---- INPUT MATERIAL

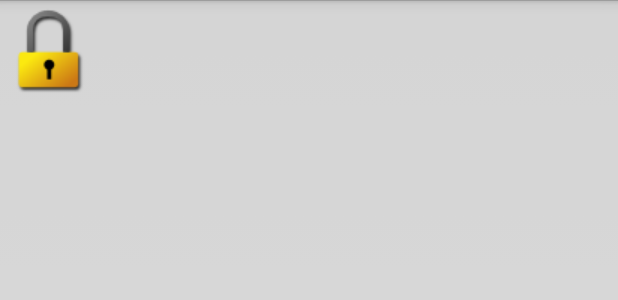
After one commit to linson0116/phonesafe, an Android app: the layout activity_set_location.xml on its own in the app's theme, with its tools: preview values and no code run, on a phone screen of 412 x 824 dp. The commit adds this screen. Shown: the top 300 px of the screen. Run offline under Robolectric (Android 15) with nearby library versions, the phone set to English and light mode, and no system bars.

Commit message:
1.5 20160929 1648

```diff
--- a/app/src/main/java/com/linson/phonesafe/activity/SettingActivity.java
+++ b/app/src/main/java/com/linson/phonesafe/activity/SettingActivity.java
@@ -105,6 +105,10 @@ public class SettingActivity extends Activity {
 
     public void closeToast(View view) {
         mWM.removeView(viewToast);
+    }
 
+    public void setLocation(View view) {
+        Intent intent = new Intent(this,SetLocationActivity.class);
+        startActivity(intent);
     }
 }
--- a/app/src/main/java/com/linson/phonesafe/utils/ConstantValues.java
+++ b/app/src/main/java/com/linson/phonesafe/utils/ConstantValues.java
@@ -10,4 +10,6 @@ public class ConstantValues {
     public static final String TEL_NAME = "vnd.android.cursor.item/name";
     public static final String TEL = "vnd.android.cursor.item/phone_v2";
     public static final String SAFE_PHONE_NUMBER = "safe_phone_number";
+    public static final String LOCATION_X = "locationX";
+    public static final String LOCATION_Y = "locationY";
 }
--- /dev/null
+++ b/app/src/main/res/layout/activity_set_location.xml
@@ -0,0 +1,14 @@
+<?xml version="1.0" encoding="utf-8"?>
+<RelativeLayout xmlns:android="http://schemas.android.com/apk/res/android"
+    xmlns:tools="http://schemas.android.com/tools"
+    android:id="@+id/activity_set_location"
+    android:layout_width="match_parent"
+    android:layout_height="match_parent"
+    android:background="#accc"
+    tools:context="com.linson.phonesafe.activity.SetLocationActivity">
+    <ImageView
+        android:id="@+id/iv_set_location"
+        android:background="@drawable/lock"
+        android:layout_width="wrap_content"
+        android:layout_height="wrap_content" />
+</RelativeLayout>
--- a/app/src/main/res/layout/activity_setting.xml
+++ b/app/src/main/res/layout/activity_setting.xml
@@ -75,6 +75,7 @@
         <Button
             android:text="设置位置"
             android:id="@+id/bt_set_location"
+            android:onClick="setLocation"
             android:layout_width="wrap_content"
             android:layout_height="wrap_content" />
     </LinearLayout>
```
Also changed, not shown: app/src/main/AndroidManifest.xml (+6 -3 lines), app/src/main/java/com/linson/phonesafe/activity/SetLocationActivity.java (added, +86 -0 lines), app/src/main/java/com/linson/phonesafe/utils/SpUtils.java (+16 -2 lines).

--------

*TASK OBJECTIVE*
Please print each entry exactly as given and keep pictures out of it.

*TASK RESPONSE*
After one commit to linson0116/phonesafe, an Android app: the layout activity_set_location.xml on its own in the app's theme, with its tools: preview values and no code run, on a phone screen of 412 x 824 dp. The commit adds this screen. Shown: the top 300 px of the screen. Run offline under Robolectric (Android 15) with nearby library versions, the phone set to English and light mode, and no system bars.

Commit message:
1.5 20160929 1648

```diff
--- a/app/src/main/java/com/linson/phonesafe/activity/SettingActivity.java
+++ b/app/src/main/java/com/linson/phonesafe/activity/SettingActivity.java
@@ -105,6 +105,10 @@ public class SettingActivity extends Activity {
 
     public void closeToast(View view) {
         mWM.removeView(viewToast);
+    }
 
+    public void setLocation(View view) {
+        Intent intent = new Intent(this,SetLocationActivity.class);
+        startActivity(intent);
     }
 }
--- a/app/src/main/java/com/linson/phonesafe/utils/ConstantValues.java
+++ b/app/src/main/java/com/linson/phonesafe/utils/ConstantValues.java
@@ -10,4 +10,6 @@ public class ConstantValues {
     public static final String TEL_NAME = "vnd.android.cursor.item/name";
     public static final String TEL = "vnd.android.cursor.item/phone_v2";
     public static final String SAFE_PHONE_NUMBER = "safe_phone_number";
+    public static final String LOCATION_X = "locationX";
+    public static final String LOCATION_Y = "locationY";
 }
--- /dev/null
+++ b/app/src/main/res/layout/activity_set_location.xml
@@ -0,0 +1,14 @@
+<?xml version="1.0" encoding="utf-8"?>
+<RelativeLayout xmlns:android="http://schemas.android.com/apk/res/android"
+    xmlns:tools="http://schemas.android.com/tools"
+    android:id="@+id/activity_set_location"
+    android:layout_width="match_parent"
+    android:layout_height="match_parent"
+    android:background="#accc"
+    tools:context="com.linson.phonesafe.activity.SetLocationActivity">
+    <ImageView
+        android:id="@+id/iv_set_location"
+        android:background="@drawable/lock"
+        android:layout_width="wrap_content"
+        android:layout_height="wrap_content" />
+</RelativeLayout>
--- a/app/src/main/res/layout/activity_setting.xml
+++ b/app/src/main/res/layout/activity_setting.xml
@@ -75,6 +75,7 @@
         <Button
             android:text="设置位置"
             android:id="@+id/bt_set_location"
+            android:onClick="setLocation"
             android:layout_width="wrap_content"
             android:layout_height="wrap_content" />
     </LinearLayout>
```
Also changed, not shown: app/src/main/AndroidManifest.xml (+6 -3 lines), app/src/main/java/com/linson/phonesafe/activity/SetLocationActivity.java (added, +86 -0 lines), app/src/main/java/com/linson/phonesafe/utils/SpUtils.java (+16 -2 lines).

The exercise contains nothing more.